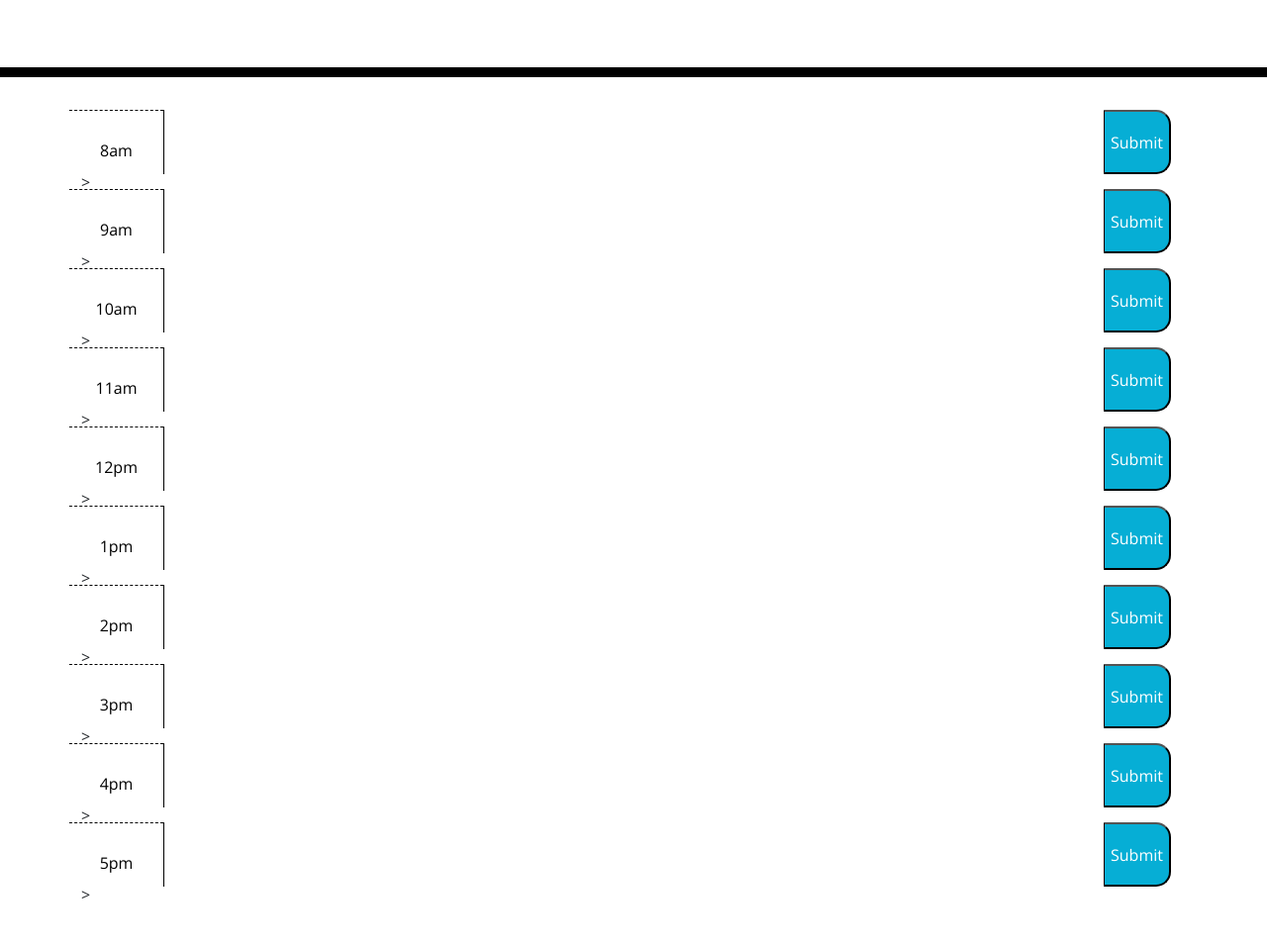
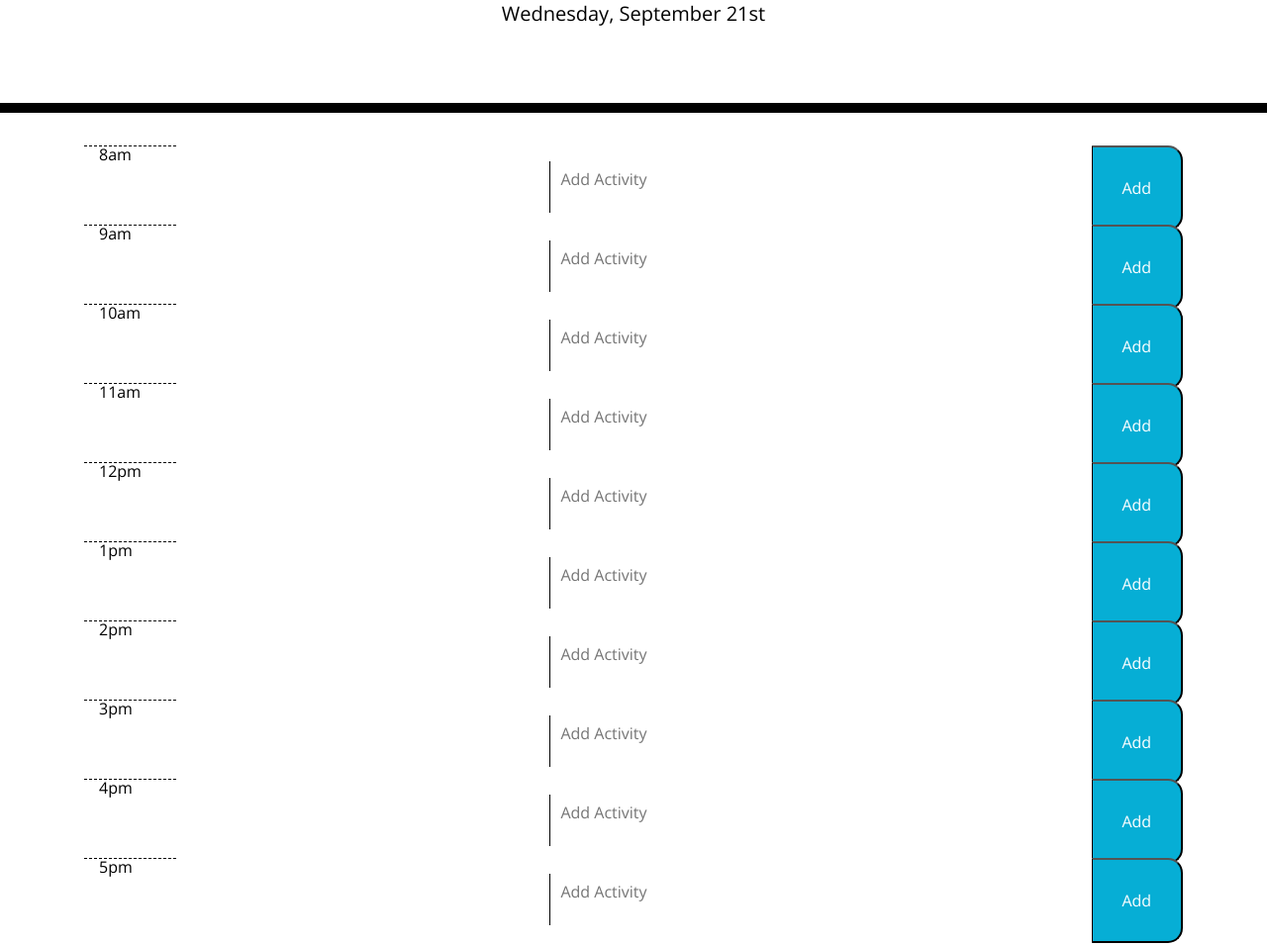
Before and after one commit to ryanparketh/Work-Day, a plain HTML site: page index.html in a window 1280 px wide. Shown: the part 190-1146 px from the top of the page at 99% size. Before the commit the page ends 1121 px from the top, so only its background shows below. Drawn offline with nearby package versions, Linux system fonts and the light colour scheme.

Commit message:
added more html updates with placeholder

```diff
--- a/index.html
+++ b/index.html
@@ -1,23 +1,14 @@
 <!DOCTYPE html>
 <html lang="en">
+
 <head>
   <meta charset="UTF-8" />
   <meta name="viewport" content="width=device-width, initial-scale=1.0" />
   <meta http-equiv="X-UA-Compatible" content="ie=edge" />
-    <link
-      rel="stylesheet"
-      href="https://stackpath.bootstrapcdn.com/bootstrap/4.3.1/css/bootstrap.min.css"
-    />
-    <link
-      rel="stylesheet"
-      href="https://use.fontawesome.com/releases/v5.8.1/css/all.css"
-      integrity="sha384-50oBUHEmvpQ+1lW4y57PTFmhCaXp0ML5d60M1M7uH2+nqUivzIebhndOJK28anvf"
-      crossorigin="anonymous"
-    />
-    <link
-      href="https://fonts.googleapis.com/css?family=Open+Sans&display=swap"
-      rel="stylesheet"
-    />
+  <link rel="stylesheet" href="https://stackpath.bootstrapcdn.com/bootstrap/4.3.1/css/bootstrap.min.css" />
+  <link rel="stylesheet" href="https://use.fontawesome.com/releases/v5.8.1/css/all.css"
+    integrity="sha384-50oBUHEmvpQ+1lW4y57PTFmhCaXp0ML5d60M1M7uH2+nqUivzIebhndOJK28anvf" crossorigin="anonymous" />
+  <link href="https://fonts.googleapis.com/css?family=Open+Sans&display=swap" rel="stylesheet" />
   <link rel="stylesheet" href="style.css" />
   <title>Work Day Scheduler</title>
 </head>
@@ -26,97 +17,81 @@
   <header class="jumbotron">
     <h1 class="display-3">Work Day Scheduler</h1>
     <p class="lead">A simple calendar app for scheduling your work day</p>
-      <p id="day" class="lead"></p>
+    <p id="currentDay" class="lead"></p>
   </header>
   <div class="container">
     <!-- Timeblocks go here -->
     <div>
-        <div id="eight" class="row time-block">
-          <div class="col-md-1 hour">
-            8am
+      <div class="container">
+        <div class="row">
+          <div class="col-1 hour" id='eight'>8am</div>
+          <div class="col-md-10 time-block">
+            <textarea placeholder="Add Activity"></textarea>
           </div>
-            <textarea class="col-md-10 description">
-            </textarea>
-            <button type="submit" value="Submit" class="saveBtn">Submit</button>>
+          <button class="col-1 saveBtn">Add</button>
         </div>
-        <div id="nine" class="row time-block">
-          <div class="col-md-1 hour">
-            9am
+        <div class="row">
+          <div class="col-1 hour" id='nine'>9am</div>
+          <div class="col-10 time-block">
+            <textarea placeholder="Add Activity"></textarea>
           </div>
-            <textarea class="col-md-10 description">
-            </textarea>
-            <button type="submit" value="Submit" class="saveBtn">Submit</button>>
+          <button class="col-1 saveBtn">Add</button>
         </div>
-
-        <div id="ten" class="row time-block">
-          <div class="col-md-1 hour">
-            10am
+        <div class="row">
+          <div class="col-1 hour" id='ten'>10am</div>
+          <div class="col-10 time-block">
+            <textarea placeholder="Add Activity"></textarea>
           </div>
-            <textarea class="col-md-10 description">
-            </textarea>
-            <button type="submit" value="Submit" class="saveBtn">Submit</button>>
+          <button class="col-1 saveBtn">Add</button>
         </div>
-
-        <div id="eleven" class="row time-block">
-          <div class="col-md-1 hour">
-            11am
+        <div class="row">
+          <div class="col-1 hour" id='eleven'>11am</div>
+          <div class="col-10 time-block">
+            <textarea placeholder="Add Activity"></textarea>
           </div>
-            <textarea class="col-md-10 description">
-            </textarea>
-            <button type="submit" value="Submit" class="saveBtn">Submit</button>>
+          <button class="col-1 saveBtn">Add</button>
         </div>
-
-        <div id="tweleve" class="row time-block">
-          <div class="col-md-1 hour">
-            12pm
+        <div class="row">
+          <div class="col-1 hour" id='tweleve'>12pm</div>
+          <div class="col-10 time-block">
+            <textarea placeholder="Add Activity"></textarea>
           </div>
-            <textarea class="col-md-10 description">
-            </textarea>
-            <button type="submit" value="Submit" class="saveBtn">Submit</button>>
+          <button class="col-1 saveBtn">Add</button>
         </div>
-
-        <div id="one" class="row time-block">
-          <div class="col-md-1 hour">
-            1pm
+        <div class="row">
+          <div class="col-1 hour" id='one'>1pm</div>
+          <div class="col-10 time-block">
+            <textarea placeholder="Add Activity"></textarea>
           </div>
-            <textarea class="col-md-10 description">
-            </textarea>
-            <button type="submit" value="Submit" class="saveBtn">Submit</button>>
+          <button class="col-1 saveBtn">Add</button>
         </div>
-
-        <div id="two" class="row time-block">
-          <div class="col-md-1 hour">
-            2pm
+        <div class="row">
+          <div class="col-1 hour" id='two'>2pm</div>
+          <div class="col-10 time-block">
+            <textarea placeholder="Add Activity"></textarea>
           </div>
-            <textarea class="col-md-10 description">
-            </textarea>
-            <button type="submit" value="Submit" class="saveBtn">Submit</button>>
+          <button class="col-1 saveBtn">Add</button>
         </div>
-
-        <div id="three" class="row time-block">
-          <div class="col-md-1 hour">
-            3pm
+        <div class="row">
+          <div class="col-1 hour" id='three'>3pm</div>
+          <div class="col-10 time-block">
+            <textarea placeholder="Add Activity"></textarea>
           </div>
-            <textarea class="col-md-10 description">
-            </textarea>
-            <button type="submit" value="Submit" class="saveBtn">Submit</button>>
+          <button class="col-1 saveBtn">Add</button>
         </div>
-        <div id="four" class="row time-block">
-          <div class="col-md-1 hour">
-            4pm
+        <div class="row">
+          <div class="col-1 hour" id='four'>4pm</div>
+          <div class="col-10 time-block">
+            <textarea placeholder="Add Activity"></textarea>
           </div>
-            <textarea class="col-md-10 description">
-            </textarea>
-            <button type="submit" value="Submit" class="saveBtn">Submit</button>>
+          <button class="col-1 saveBtn">Add</button>
         </div>
-
-        <div id="five" class="row time-block">
-          <div class="col-md-1 hour">
-            5pm
+        <div class="row">
+          <div class="col-1 hour" id='five'>5pm</div>
+          <div class="col-10 time-block">
+            <textarea placeholder="Add Activity"></textarea>
           </div>
-            <textarea class="col-md-10 description">
-            </textarea>
-            <button type="submit" value="Submit" class="saveBtn">Submit</button>>
+          <button class="col-1 saveBtn">Add</button>
         </div>
 
 
@@ -127,5 +102,7 @@
 
     <script src="https://code.jquery.com/jquery-3.4.1.min.js"></script>
     <script src="https://cdnjs.cloudflare.com/ajax/libs/moment.js/2.24.0/moment.min.js"></script>
+    <script src="./script.js"></script>
 </body>
+
 </html>
--- a/script.js
+++ b/script.js
@@ -10,5 +10,6 @@ const time4 = document.getElementById ('four');
 const time5 = document.getElementById ('five');
 const saveBtnArr = document.querySelectorAll ('button');
 
+// added in the current date to display at the top of the page under h1
 var today = moment();
-$("#currentDay").text(today.format("dddd, MMM Do, YYYY"));
+$("#currentDay").text(today.format("dddd, MMMM Do"));
```
Lines whose indentation alone changed are shown as unchanged.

##########

- **Instructions for the task**:
All that is needed is the number of lines in the material containing the string "releases".

- **Expected answer**:
2